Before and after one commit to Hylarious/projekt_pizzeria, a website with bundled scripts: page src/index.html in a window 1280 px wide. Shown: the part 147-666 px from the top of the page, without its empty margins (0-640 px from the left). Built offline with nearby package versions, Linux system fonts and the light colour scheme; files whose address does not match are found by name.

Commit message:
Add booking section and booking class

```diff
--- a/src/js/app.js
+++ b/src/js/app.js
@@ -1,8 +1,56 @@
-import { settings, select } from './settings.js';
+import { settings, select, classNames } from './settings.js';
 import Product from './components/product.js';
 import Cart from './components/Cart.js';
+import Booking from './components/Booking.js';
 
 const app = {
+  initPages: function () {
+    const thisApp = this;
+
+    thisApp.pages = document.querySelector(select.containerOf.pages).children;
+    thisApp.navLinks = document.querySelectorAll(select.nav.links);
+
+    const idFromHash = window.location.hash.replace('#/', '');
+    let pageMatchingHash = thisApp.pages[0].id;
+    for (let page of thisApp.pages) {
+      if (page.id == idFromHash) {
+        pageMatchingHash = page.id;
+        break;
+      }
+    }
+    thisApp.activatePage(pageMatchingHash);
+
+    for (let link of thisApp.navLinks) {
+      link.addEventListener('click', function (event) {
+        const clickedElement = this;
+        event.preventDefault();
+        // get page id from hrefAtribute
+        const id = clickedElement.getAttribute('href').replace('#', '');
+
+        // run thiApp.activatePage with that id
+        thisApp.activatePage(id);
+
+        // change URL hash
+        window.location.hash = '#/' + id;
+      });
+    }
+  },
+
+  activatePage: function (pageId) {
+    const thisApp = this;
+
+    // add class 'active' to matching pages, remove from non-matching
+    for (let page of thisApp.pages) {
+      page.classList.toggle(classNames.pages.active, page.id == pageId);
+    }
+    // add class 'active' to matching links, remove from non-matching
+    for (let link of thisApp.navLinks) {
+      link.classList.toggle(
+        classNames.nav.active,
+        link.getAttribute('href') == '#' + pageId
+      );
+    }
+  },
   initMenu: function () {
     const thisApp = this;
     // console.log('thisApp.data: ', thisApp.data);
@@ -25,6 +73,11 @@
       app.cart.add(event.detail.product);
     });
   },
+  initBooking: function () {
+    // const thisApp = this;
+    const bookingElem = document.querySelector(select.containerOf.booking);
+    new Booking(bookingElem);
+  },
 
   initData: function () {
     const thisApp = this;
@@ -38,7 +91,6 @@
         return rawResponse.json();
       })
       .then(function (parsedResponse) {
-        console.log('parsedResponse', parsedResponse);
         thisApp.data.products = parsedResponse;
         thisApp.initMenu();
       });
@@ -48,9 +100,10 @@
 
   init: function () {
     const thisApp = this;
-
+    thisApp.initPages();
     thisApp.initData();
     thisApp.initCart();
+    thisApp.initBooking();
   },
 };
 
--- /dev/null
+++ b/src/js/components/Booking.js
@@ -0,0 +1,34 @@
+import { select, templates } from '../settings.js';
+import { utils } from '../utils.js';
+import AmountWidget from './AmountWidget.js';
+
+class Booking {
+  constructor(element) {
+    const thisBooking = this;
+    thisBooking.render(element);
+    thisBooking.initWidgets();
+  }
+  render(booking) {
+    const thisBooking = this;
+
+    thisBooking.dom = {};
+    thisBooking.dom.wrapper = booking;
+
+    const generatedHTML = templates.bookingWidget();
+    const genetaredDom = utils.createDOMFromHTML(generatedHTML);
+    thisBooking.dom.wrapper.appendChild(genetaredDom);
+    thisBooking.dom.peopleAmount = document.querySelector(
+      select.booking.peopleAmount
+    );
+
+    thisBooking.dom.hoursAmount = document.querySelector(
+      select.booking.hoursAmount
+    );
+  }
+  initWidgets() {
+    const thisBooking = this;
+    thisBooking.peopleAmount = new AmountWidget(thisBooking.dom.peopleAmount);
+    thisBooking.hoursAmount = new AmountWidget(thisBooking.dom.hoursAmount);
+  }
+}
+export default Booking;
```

# # # # # # #

WHAT YOU ARE ASKED TO DO: Every line above in which the word "wrapper" is present must be copied into the answer.

RESULT:
+    thisBooking.dom.wrapper = booking;
+    thisBooking.dom.wrapper.appendChild(genetaredDom);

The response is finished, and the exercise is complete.